Records for the task:
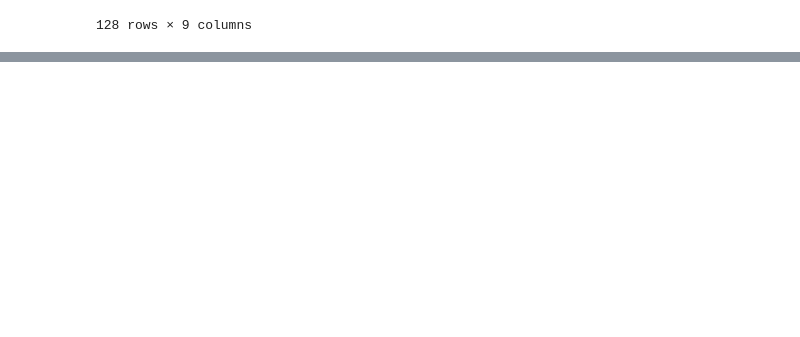
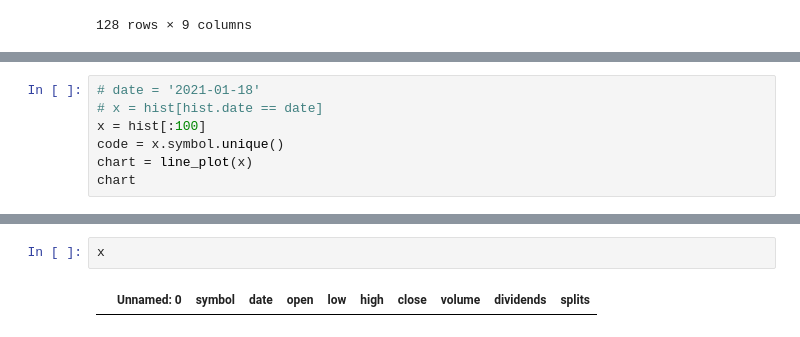
Before and after one commit to KobaKhit/reddit-stocks-streamlit, a Jupyter notebook: test.ipynb, the cells around one changed output, grey strips where cells are left out. Cells and saved outputs as stored; diff of their text form; blank space fills up the shorter version.

```diff
--- a/test.ipynb
+++ b/test.ipynb
@@ -252,0 +272,7 @@ pd.concat([pd.DataFrame()])
+# %%
+# date = '2021-01-18'
+# x = hist[hist.date == date]
+x = hist[:100]
+code = x.symbol.unique()
+chart = line_plot(x)
+chart
@@ -252,0 +281,4 @@ pd.concat([pd.DataFrame()])
+# %%
+x
+# %% [output]
+|  | Unnamed: 0 | symbol | date | open | low | high | close | volume | dividends | splits |
```
Also changed, not shown: parts of 18 cells of this notebook, 9 other files.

Task instructions: Leaving out the pictures, print every record exactly as written.

Finished exercise:
Before and after one commit to KobaKhit/reddit-stocks-streamlit, a Jupyter notebook: test.ipynb, the cells around one changed output, grey strips where cells are left out. Cells and saved outputs as stored; diff of their text form; blank space fills up the shorter version.

```diff
--- a/test.ipynb
+++ b/test.ipynb
@@ -252,0 +272,7 @@ pd.concat([pd.DataFrame()])
+# %%
+# date = '2021-01-18'
+# x = hist[hist.date == date]
+x = hist[:100]
+code = x.symbol.unique()
+chart = line_plot(x)
+chart
@@ -252,0 +281,4 @@ pd.concat([pd.DataFrame()])
+# %%
+x
+# %% [output]
+|  | Unnamed: 0 | symbol | date | open | low | high | close | volume | dividends | splits |
```
Also changed, not shown: parts of 18 cells of this notebook, 9 other files.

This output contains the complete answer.